[Items from a dataset]
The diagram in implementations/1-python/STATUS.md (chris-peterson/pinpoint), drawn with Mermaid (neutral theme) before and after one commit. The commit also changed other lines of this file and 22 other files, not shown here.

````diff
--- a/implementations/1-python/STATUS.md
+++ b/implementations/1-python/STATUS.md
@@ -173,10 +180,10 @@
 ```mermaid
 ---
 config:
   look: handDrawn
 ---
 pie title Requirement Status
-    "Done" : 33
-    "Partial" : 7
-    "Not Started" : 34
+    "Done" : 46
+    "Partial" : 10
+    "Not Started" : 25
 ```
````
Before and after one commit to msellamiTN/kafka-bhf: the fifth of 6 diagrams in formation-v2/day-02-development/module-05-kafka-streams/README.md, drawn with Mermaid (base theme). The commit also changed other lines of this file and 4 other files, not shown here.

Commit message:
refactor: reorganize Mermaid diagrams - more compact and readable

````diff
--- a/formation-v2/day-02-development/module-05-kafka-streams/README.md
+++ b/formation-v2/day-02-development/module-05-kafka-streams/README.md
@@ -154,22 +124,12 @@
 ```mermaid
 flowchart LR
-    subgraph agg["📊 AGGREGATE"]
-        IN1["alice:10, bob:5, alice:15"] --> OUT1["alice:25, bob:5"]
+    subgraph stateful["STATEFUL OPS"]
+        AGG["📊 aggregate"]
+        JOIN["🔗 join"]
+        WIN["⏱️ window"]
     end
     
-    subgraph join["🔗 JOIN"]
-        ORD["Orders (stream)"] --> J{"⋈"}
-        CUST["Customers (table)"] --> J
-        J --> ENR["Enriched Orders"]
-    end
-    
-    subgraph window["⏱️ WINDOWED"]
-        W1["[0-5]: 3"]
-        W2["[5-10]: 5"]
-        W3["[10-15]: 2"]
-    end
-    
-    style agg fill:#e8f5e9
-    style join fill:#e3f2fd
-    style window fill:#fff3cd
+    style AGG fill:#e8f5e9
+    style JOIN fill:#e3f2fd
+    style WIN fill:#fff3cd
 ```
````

## WHAT YOU SHOULD DO:
Write out every entry above, word for word.

## SOLUTION FOR THIS TASK:
The diagram in implementations/1-python/STATUS.md (chris-peterson/pinpoint), drawn with Mermaid (neutral theme) before and after one commit. The commit also changed other lines of this file and 22 other files, not shown here.

````diff
--- a/implementations/1-python/STATUS.md
+++ b/implementations/1-python/STATUS.md
@@ -173,10 +180,10 @@
 ```mermaid
 ---
 config:
   look: handDrawn
 ---
 pie title Requirement Status
-    "Done" : 33
-    "Partial" : 7
-    "Not Started" : 34
+    "Done" : 46
+    "Partial" : 10
+    "Not Started" : 25
 ```
````
Before and after one commit to msellamiTN/kafka-bhf: the fifth of 6 diagrams in formation-v2/day-02-development/module-05-kafka-streams/README.md, drawn with Mermaid (base theme). The commit also changed other lines of this file and 4 other files, not shown here.

Commit message:
refactor: reorganize Mermaid diagrams - more compact and readable

````diff
--- a/formation-v2/day-02-development/module-05-kafka-streams/README.md
+++ b/formation-v2/day-02-development/module-05-kafka-streams/README.md
@@ -154,22 +124,12 @@
 ```mermaid
 flowchart LR
-    subgraph agg["📊 AGGREGATE"]
-        IN1["alice:10, bob:5, alice:15"] --> OUT1["alice:25, bob:5"]
+    subgraph stateful["STATEFUL OPS"]
+        AGG["📊 aggregate"]
+        JOIN["🔗 join"]
+        WIN["⏱️ window"]
     end
     
-    subgraph join["🔗 JOIN"]
-        ORD["Orders (stream)"] --> J{"⋈"}
-        CUST["Customers (table)"] --> J
-        J --> ENR["Enriched Orders"]
-    end
-    
-    subgraph window["⏱️ WINDOWED"]
-        W1["[0-5]: 3"]
-        W2["[5-10]: 5"]
-        W3["[10-15]: 2"]
-    end
-    
-    style agg fill:#e8f5e9
-    style join fill:#e3f2fd
-    style window fill:#fff3cd
+    style AGG fill:#e8f5e9
+    style JOIN fill:#e3f2fd
+    style WIN fill:#fff3cd
 ```
````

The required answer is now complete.